The Brewers stayed patient despite deficient defensive numbers because Hiura’s bat had the potential to make him a weapon at second base. After blowing through Milwaukee’s Minor League system, Hiura hit 19 home runs in only 314 at-bats in 2019 (only Ryan Braun and Fielder hit more as Brewers rookies) before struggling in the shortened '20 season to a .707 OPS and a National League-worst 34.6 percent strikeout rate.
Hiura couldn’t rule out that he played first base in a pickup game during his childhood, but he knew for sure he’d never manned the position in competition. Still, the idea wasn’t totally foreign. During last year’s shortened season, as Smoak and Logan Morrison struggled to produce, Counsell mentioned Hiura as a possibility for first base because the Brewers were deep in middle infielders. The idea never translated to a game, however.
“Once or twice I went over there [before games] to get a feel for it, but it wasn’t anything too crazy,” Hiura said. “It was more during batting practice, getting ground balls, getting throws from some of the guys. Just learning the footwork and getting some familiarity, just in case it would happen during the season.”
Now, it’s really happening.

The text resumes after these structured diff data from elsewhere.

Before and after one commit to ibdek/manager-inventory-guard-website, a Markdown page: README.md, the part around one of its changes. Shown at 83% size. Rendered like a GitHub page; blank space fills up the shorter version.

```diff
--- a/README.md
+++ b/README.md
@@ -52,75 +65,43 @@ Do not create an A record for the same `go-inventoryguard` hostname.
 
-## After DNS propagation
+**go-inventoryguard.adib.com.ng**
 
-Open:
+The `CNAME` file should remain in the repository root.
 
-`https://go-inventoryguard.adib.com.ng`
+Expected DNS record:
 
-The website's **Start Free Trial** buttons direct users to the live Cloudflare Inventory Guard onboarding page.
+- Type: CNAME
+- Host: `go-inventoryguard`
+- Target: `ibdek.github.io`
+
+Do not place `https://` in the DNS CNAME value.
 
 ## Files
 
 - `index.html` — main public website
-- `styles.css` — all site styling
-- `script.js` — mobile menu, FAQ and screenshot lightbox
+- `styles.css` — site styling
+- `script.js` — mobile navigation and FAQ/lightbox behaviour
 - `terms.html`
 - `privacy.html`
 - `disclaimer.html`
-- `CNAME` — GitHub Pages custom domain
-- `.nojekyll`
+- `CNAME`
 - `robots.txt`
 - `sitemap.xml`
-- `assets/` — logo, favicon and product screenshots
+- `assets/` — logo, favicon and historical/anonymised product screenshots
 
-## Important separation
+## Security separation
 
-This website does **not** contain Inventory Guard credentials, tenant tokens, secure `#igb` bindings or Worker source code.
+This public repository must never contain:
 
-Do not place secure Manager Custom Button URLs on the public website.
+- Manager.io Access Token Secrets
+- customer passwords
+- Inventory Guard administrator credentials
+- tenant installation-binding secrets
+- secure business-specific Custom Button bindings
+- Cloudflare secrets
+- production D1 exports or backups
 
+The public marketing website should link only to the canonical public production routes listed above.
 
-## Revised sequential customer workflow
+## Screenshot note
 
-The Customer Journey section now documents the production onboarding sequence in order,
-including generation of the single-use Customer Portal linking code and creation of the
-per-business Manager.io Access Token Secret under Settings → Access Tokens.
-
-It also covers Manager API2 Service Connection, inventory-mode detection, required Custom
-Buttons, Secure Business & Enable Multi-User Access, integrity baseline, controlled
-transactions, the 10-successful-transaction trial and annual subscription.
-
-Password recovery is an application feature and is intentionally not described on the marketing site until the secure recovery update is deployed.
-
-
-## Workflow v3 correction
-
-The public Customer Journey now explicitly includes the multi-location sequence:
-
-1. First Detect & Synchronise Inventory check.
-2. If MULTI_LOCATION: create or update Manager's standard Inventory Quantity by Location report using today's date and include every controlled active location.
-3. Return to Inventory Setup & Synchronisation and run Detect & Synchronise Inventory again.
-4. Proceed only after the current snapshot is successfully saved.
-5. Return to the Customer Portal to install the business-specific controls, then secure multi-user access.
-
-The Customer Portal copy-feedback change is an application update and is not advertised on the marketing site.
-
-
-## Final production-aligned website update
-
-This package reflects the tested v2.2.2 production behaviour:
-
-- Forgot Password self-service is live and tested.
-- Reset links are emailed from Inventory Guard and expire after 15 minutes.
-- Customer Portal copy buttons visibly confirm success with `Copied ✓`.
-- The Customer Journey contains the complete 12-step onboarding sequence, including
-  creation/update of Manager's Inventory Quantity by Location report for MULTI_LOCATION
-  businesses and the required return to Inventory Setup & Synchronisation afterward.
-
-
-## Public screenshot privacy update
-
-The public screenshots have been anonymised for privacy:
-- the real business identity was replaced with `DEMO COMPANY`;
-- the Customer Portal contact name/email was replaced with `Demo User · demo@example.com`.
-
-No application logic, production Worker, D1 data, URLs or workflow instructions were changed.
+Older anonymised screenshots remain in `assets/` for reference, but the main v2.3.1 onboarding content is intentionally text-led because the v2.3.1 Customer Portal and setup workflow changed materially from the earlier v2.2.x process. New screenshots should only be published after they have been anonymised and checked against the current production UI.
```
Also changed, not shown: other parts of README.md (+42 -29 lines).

“We think this makes our team better,” Stearns said. “It really changes the composition defensively of our entire team, and that's something that we also think is important. I know a lot of attention has been -- understandably -- placed on the offensive side of the ball, but one constant around some of the better teams in baseball is really solid, consistent defense.
"When we've had our most successful seasons here, we've had very good defensive teams, and that's something that is a focus of ours. It's something we think we can and should accomplish, and this move allows us to move in that direction.”